**ACTIVITY**: Copy each line of the following material that has the string "section".

※ ※ ※

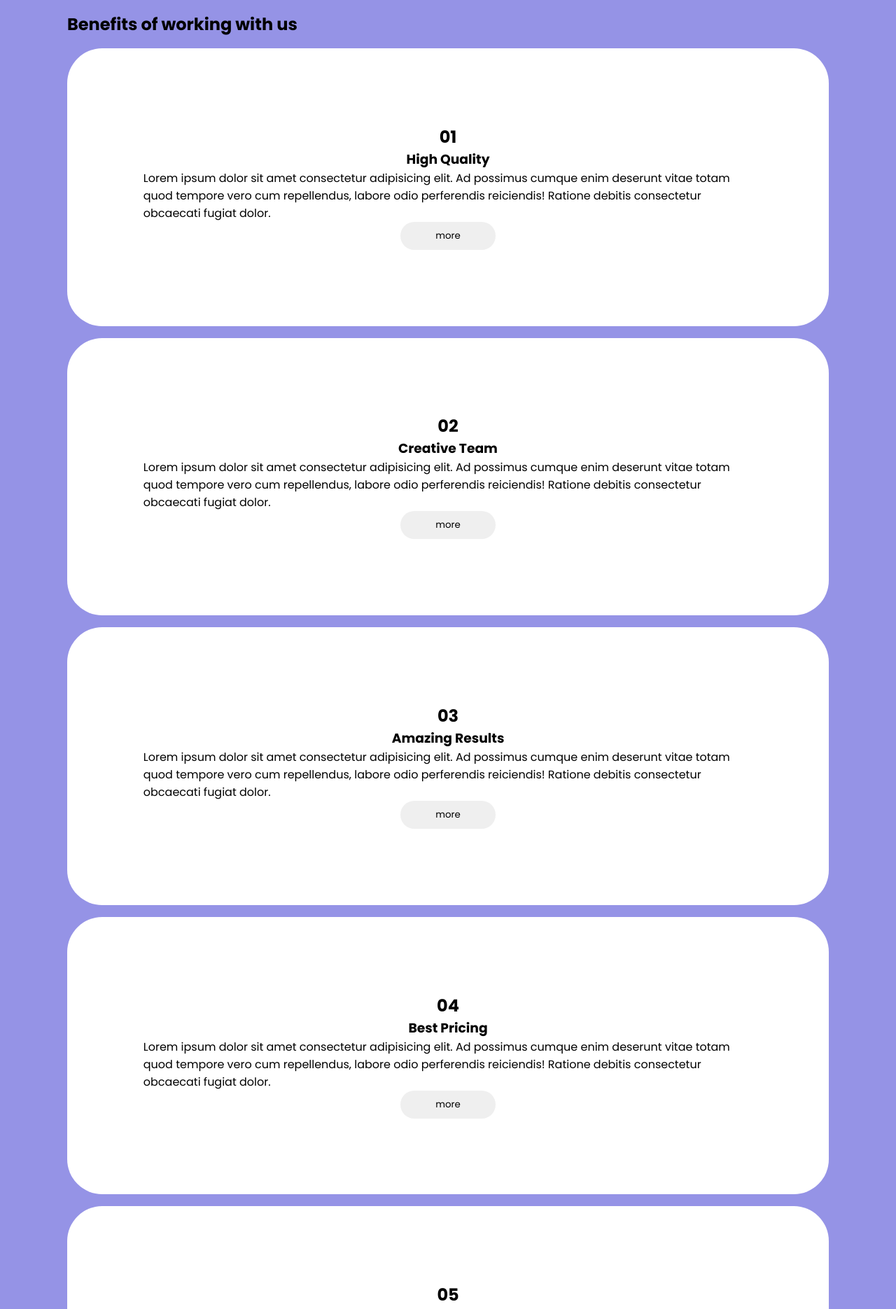
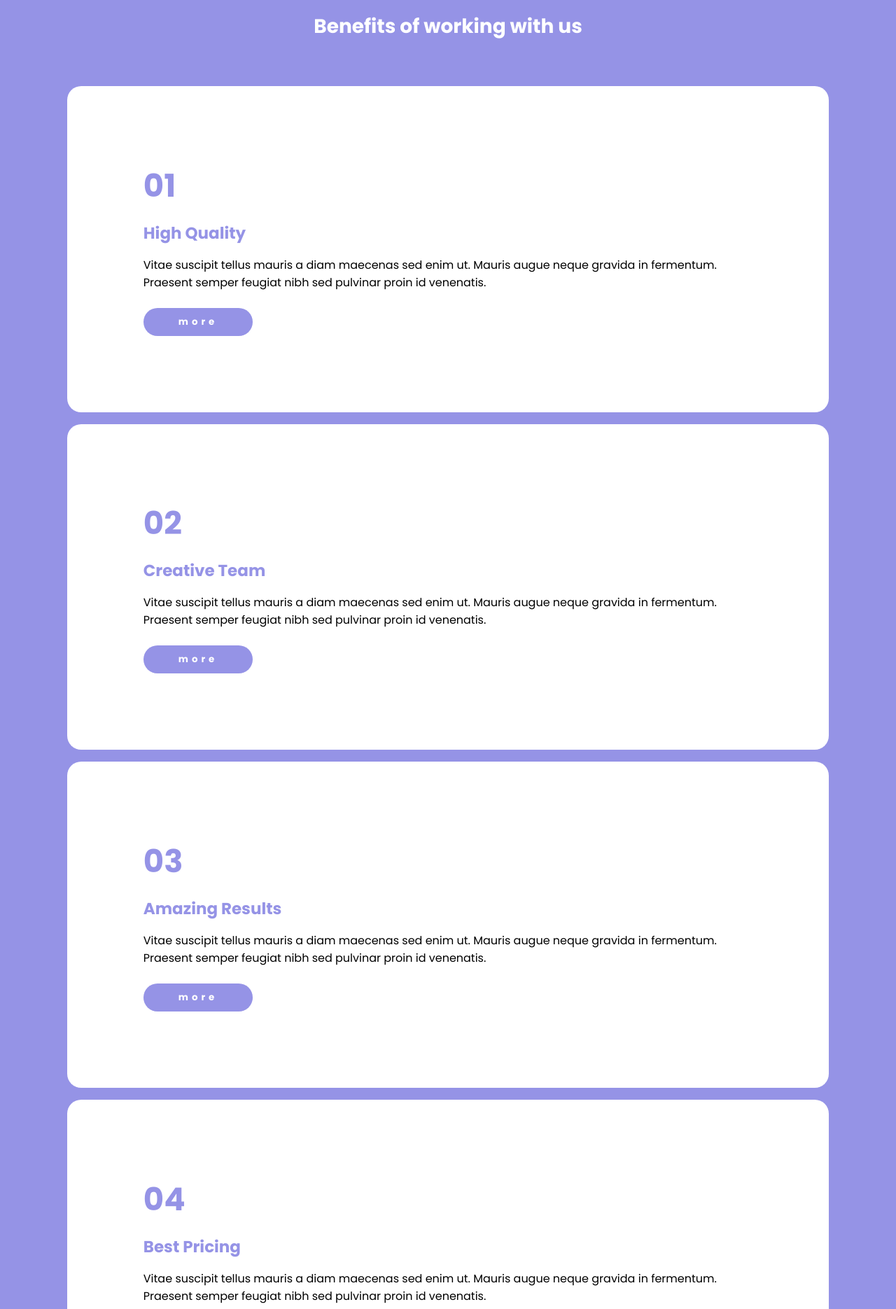
Before and after one commit to adricosmicfox/htmlcss-responsive-layout, a plain HTML site: page index.html in a window 1280 px wide. Shown: the part 9240-11110 px from the top of the page at 70% size. Drawn offline with Linux system fonts and the light colour scheme.

Commit message:
corrected white cards in lilac section

```diff
--- a/css/style.css
+++ b/css/style.css
@@ -213,7 +213,46 @@ nav>img {
 
 
 /******** second middle lilac section  *********/
+#benefits {
+    color: white;
+    text-align: center;
+    font-size: 28px;
+    margin-bottom: 4rem;
+}
 
+.numbered-card {
+    border-radius: 20px;
+}
+
+.numbered-card>h2 {
+    color: #9593E6;
+    font-size: 45px;
+    margin-left: 0;
+    margin-bottom: 1rem;
+}
+
+.numbered-card>h3 {
+    color: #9593E6;
+    margin-left: 0;
+    margin-bottom: 1rem;
+    font-size: 23px;
+}
+
+.numbered-card>p {
+    margin-bottom: 1.5rem;
+    line-height: 25px;
+}
+
+.lilac-button {
+    margin-left: 0;
+    background-color: #9593E6;
+    color: white;
+    font-weight: 600;
+    letter-spacing: 5px;
+}
+
+
+/******** second middle white section  *********/
 
 
 
--- a/index.html
+++ b/index.html
@@ -149,59 +149,53 @@
     <!-- second middle lilac section -->
     <div class="lilac-background">
         <div class="central-margin">
-            <h2>Benefits of working with us</h2>
-            <div class="white-card card">
+            <h2 id="benefits">Benefits of working with us</h2>
+            <div class="white-card card numbered-card">
                 <h2>01</h2>
                 <h3>High Quality</h3>
-                <p>Lorem ipsum dolor sit amet consectetur adipisicing elit. Ad possimus cumque enim deserunt vitae totam
-                    quod tempore vero cum repellendus, labore odio perferendis reiciendis! Ratione debitis consectetur
-                    obcaecati fugiat dolor.</p>
-                <button>more</button>
+                <p>Vitae suscipit tellus mauris a diam maecenas sed enim ut. Mauris augue neque gravida in fermentum.
+                    Praesent semper feugiat nibh sed pulvinar proin id venenatis.</p>
+                <button class="lilac-button">more</button>
             </div>
 
-            <div class="white-card card">
+            <div class="white-card card numbered-card">
                 <h2>02</h2>
                 <h3>Creative Team</h3>
-                <p>Lorem ipsum dolor sit amet consectetur adipisicing elit. Ad possimus cumque enim deserunt vitae totam
-                    quod tempore vero cum repellendus, labore odio perferendis reiciendis! Ratione debitis consectetur
-                    obcaecati fugiat dolor.</p>
-                <button>more</button>
+                <p>Vitae suscipit tellus mauris a diam maecenas sed enim ut. Mauris augue neque gravida in fermentum.
+                    Praesent semper feugiat nibh sed pulvinar proin id venenatis.</p>
+                <button class="lilac-button">more</button>
             </div>
 
-            <div class="white-card card">
+            <div class=" white-card card numbered-card">
                 <h2>03</h2>
                 <h3>Amazing Results</h3>
-                <p>Lorem ipsum dolor sit amet consectetur adipisicing elit. Ad possimus cumque enim deserunt vitae totam
-                    quod tempore vero cum repellendus, labore odio perferendis reiciendis! Ratione debitis consectetur
-                    obcaecati fugiat dolor.</p>
-                <button>more</button>
+                <p>Vitae suscipit tellus mauris a diam maecenas sed enim ut. Mauris augue neque gravida in fermentum.
+                    Praesent semper feugiat nibh sed pulvinar proin id venenatis.</p>
+                <button class="lilac-button">more</button>
             </div>
 
-            <div class="white-card card">
+            <div class="white-card card numbered-card">
                 <h2>04</h2>
                 <h3>Best Pricing</h3>
-                <p>Lorem ipsum dolor sit amet consectetur adipisicing elit. Ad possimus cumque enim deserunt vitae totam
-                    quod tempore vero cum repellendus, labore odio perferendis reiciendis! Ratione debitis consectetur
-                    obcaecati fugiat dolor.</p>
-                <button>more</button>
+                <p>Vitae suscipit tellus mauris a diam maecenas sed enim ut. Mauris augue neque gravida in fermentum.
+                    Praesent semper feugiat nibh sed pulvinar proin id venenatis.</p>
+                <button class="lilac-button">more</button>
             </div>
 
-            <div class="white-card card">
+            <div class=" white-card card numbered-card">
                 <h2>05</h2>
                 <h3>Innovations</h3>
-                <p>Lorem ipsum dolor sit amet consectetur adipisicing elit. Ad possimus cumque enim deserunt vitae totam
-                    quod tempore vero cum repellendus, labore odio perferendis reiciendis! Ratione debitis consectetur
-                    obcaecati fugiat dolor.</p>
-                <button>more</button>
+                <p>Vitae suscipit tellus mauris a diam maecenas sed enim ut. Mauris augue neque gravida in fermentum.
+                    Praesent semper feugiat nibh sed pulvinar proin id venenatis.</p>
+                <button class="lilac-button">more</button>
             </div>
 
-            <div class="white-card card">
+            <div class="white-card card numbered-card">
                 <h2>06</h2>
                 <h3>24/7 Support</h3>
-                <p>Lorem ipsum dolor sit amet consectetur adipisicing elit. Ad possimus cumque enim deserunt vitae totam
-                    quod tempore vero cum repellendus, labore odio perferendis reiciendis! Ratione debitis consectetur
-                    obcaecati fugiat dolor.</p>
-                <button>more</button>
+                <p>Vitae suscipit tellus mauris a diam maecenas sed enim ut. Mauris augue neque gravida in fermentum.
+                    Praesent semper feugiat nibh sed pulvinar proin id venenatis.</p>
+                <button class="lilac-button">more</button>
             </div>
 
         </div>
@@ -209,22 +203,29 @@
     </div>
 
     <!-- second middle white section -->
-    <div class="central-margin">
+    <div class=" central-margin">
         <div>
             <h2>About Us</h2>
 
-            <p>Lorem ipsum dolor sit amet consectetur adipisicing elit. Distinctio ipsa vero ad reiciendis accusantium
-                obcaecati impedit necessitatibus consequatur commodi nesciunt beatae, facilis odit nam, sint doloribus
+            <p>Lorem ipsum dolor sit amet consectetur adipisicing elit. Distinctio ipsa vero ad reiciendis
+                accusantium
+                obcaecati impedit necessitatibus consequatur commodi nesciunt beatae, facilis odit nam, sint
+                doloribus
                 est,
                 sequi molestiae eius! Lorem, ipsum dolor sit amet consectetur adipisicing elit. Eligendi autem
                 perferendis
-                itaque iste vel accusamus illo consequuntur blanditiis nulla ratione odio delectus porro explicabo sit,
+                itaque iste vel accusamus illo consequuntur blanditiis nulla ratione odio delectus porro
+                explicabo sit,
                 asperiores libero repudiandae nesciunt tempora?</p>
-            <p>Lorem ipsum dolor sit amet, consectetur adipisicing elit. Vel enim eius, asperiores, eligendi obcaecati
-                molestiae vitae maiores quibusdam, soluta consequuntur explicabo modi quas dolore magnam error animi
+            <p>Lorem ipsum dolor sit amet, consectetur adipisicing elit. Vel enim eius, asperiores, eligendi
+                obcaecati
+                molestiae vitae maiores quibusdam, soluta consequuntur explicabo modi quas dolore magnam error
+                animi
                 harum
-                reprehenderit eum? Lorem ipsum dolor sit amet, consectetur adipisicing elit. Doloremque obcaecati illo
-                provident perferendis qui molestias odit exercitationem cum deserunt asperiores aliquam soluta laborum
+                reprehenderit eum? Lorem ipsum dolor sit amet, consectetur adipisicing elit. Doloremque
+                obcaecati illo
+                provident perferendis qui molestias odit exercitationem cum deserunt asperiores aliquam soluta
+                laborum
                 sed,
                 atque saepe sequi dignissimos nemo maiores.</p>
 
@@ -241,7 +242,8 @@
             <h3>GET STARTED</h3>
             <h2>Simple, Transparent pricing</h2>
             <h1>It's Free!</h1>
-            <p>We're still in beta and we will be for awhile. As we add more functionality, we'll look into other plans
+            <p>We're still in beta and we will be for awhile. As we add more functionality, we'll look into
+                other plans
                 with
                 more controls.</p>
             <button>Get Started</button>
@@ -250,8 +252,10 @@
     </div>
 
     <footer>
-        <p>Lorem, ipsum dolor sit amet consectetur adipisicing elit. Natus, distinctio obcaecati esse neque quibusdam
-            reprehenderit quia, quisquam ullam officia, incidunt hic suscipit laboriosam? Aspernatur tempora ipsum
+        <p>Lorem, ipsum dolor sit amet consectetur adipisicing elit. Natus, distinctio obcaecati esse neque
+            quibusdam
+            reprehenderit quia, quisquam ullam officia, incidunt hic suscipit laboriosam? Aspernatur tempora
+            ipsum
             sapiente possimus ex laudantium.</p>
 
         <p>Lorem Ipsum scelerisque mauris pellentesque</p>
```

※ ※ ※

**ANSWER BOX**:
corrected white cards in lilac section
 /******** second middle lilac section  *********/
+/******** second middle white section  *********/
     <!-- second middle lilac section -->
     <!-- second middle white section -->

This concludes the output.